Cell viability was not affected by exposure to RBZ or AFL. Treatment with RBZ maintained mRNA levels of VEGF-A and PlGF comparable to those observed in control cells. As expected, treatments with RBZ prevented detection of VEGF-A in surpernatants of cells at every time points. Although culture with RBZ did not affect secretion of PlGF at T1, RBZ significantly decreased it at T2. Treatment with AFL strongly increased VEGF-A gene expression at T1 in both cell lines, and at T2 only in HECV. Moreover culture with AFL enhanced mRNA levels of PlGF in ARPE-19 cells at T1. As expected, treatments with AFL prevented detection of VEGF-A and PlGF in surpernatants of cells at both time points.

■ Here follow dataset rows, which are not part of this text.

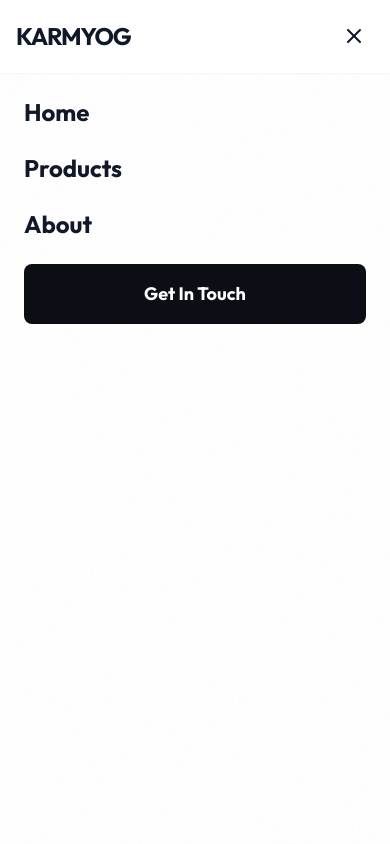
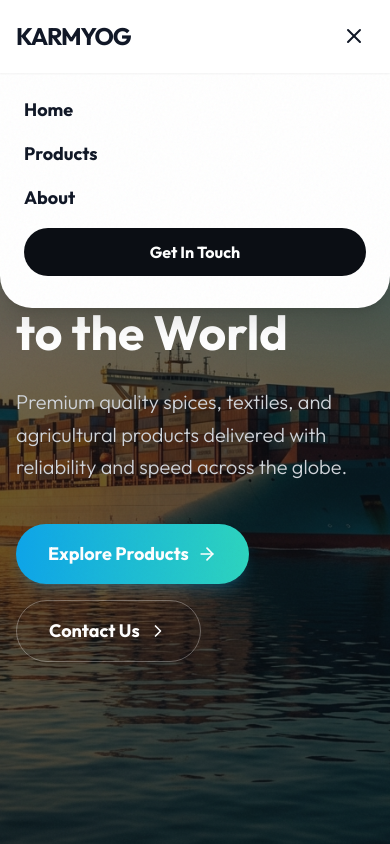
Before and after one commit to Boogiepop004/karmyog_export, a React (Vite) app: page / in a window 390 px wide. Both pictures are taken after a click on the button 354 px from the left and 36 px from the top of the page. Shown: the top 844 px of the page. Built offline with nearby package versions, Linux system fonts and the light colour scheme.

Commit message:
Fix: Compact Mobile Menu UI

```diff
--- a/src/components/Navbar.jsx
+++ b/src/components/Navbar.jsx
@@ -117,12 +117,12 @@
             <AnimatePresence>
                 {isOpen && (
                     <motion.div
-                        initial={{ opacity: 0, y: -20 }}
-                        animate={{ opacity: 1, y: 0 }}
-                        exit={{ opacity: 0, y: -20 }}
-                        className="fixed inset-0 z-40 bg-white pt-24 px-6 md:hidden"
+                        initial={{ opacity: 0, height: 0 }}
+                        animate={{ opacity: 1, height: 'auto' }}
+                        exit={{ opacity: 0, height: 0 }}
+                        className="fixed top-0 left-0 right-0 z-40 bg-white pt-24 pb-8 px-6 md:hidden shadow-xl rounded-b-[2rem] overflow-hidden"
                     >
-                        <div className="flex flex-col space-y-6">
+                        <div className="flex flex-col space-y-4">
                             {navLinks.map((link) => {
                                 const isHashInHome = link.href.includes('#') && isHomePage;
                                 const props = isHashInHome
@@ -135,7 +135,7 @@
                                         key={link.name}
                                         {...props}
                                         onClick={() => setIsOpen(false)}
-                                        className="text-2xl font-bold text-gray-900"
+                                        className="text-lg font-bold text-gray-900"
                                     >
                                         {link.name}
                                     </Component>
@@ -145,7 +145,7 @@
                                 <Link
                                     to="/enquiry"
                                     onClick={() => setIsOpen(false)}
-                                    className="bg-brand-black text-white inline-flex justify-center items-center px-6 py-4 rounded-lg text-lg font-bold mt-4 w-full"
+                                    className="bg-brand-black text-white inline-flex justify-center items-center px-6 py-3 rounded-full text-base font-bold mt-2 w-full"
                                 >
                                     Get In Touch
                                 </Link>
```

The main interesting finding of this study is that prolonged exposure to RBZ decreases the release of PlGF in comparison to control, suggesting that blockage of VEGF-A may contribute to reduce PlGF amount. The decreased amount of PlGF from cells treated for 72h with RBZ is not related to lowered mRNA levels, suggesting that other mechanisms are involved in this process. Furthermore these results suggest that mRNA expression of VEGFs was differently regulated by clinical dose of RBZ or AFL, as revealed by RT-PCR: while the blockage of VEGF-A did not induce a compensatory response in these cells, the concomitant blockage of PlGF caused by AFL up-regulated mRNA levels of VEGF-A in both cell types. Since it has been proposed that PlGF contributes to stimulate angiogenesis by displacing VEGF-A from the binding to VEGFR-1, thereby increasing the fraction of VEGF-A available to activate VEGFR-2, our findings related to AFL may be due to the loss of this “braking signal”. In conclusion these results highlight that blockage of VEGF-A due to the chronic exposure to RBZ leads to progressive reduction of PlGF, on the contrary, drastic depletion of PlGF caused by AFL may lead to sustained activation of endothelial cells.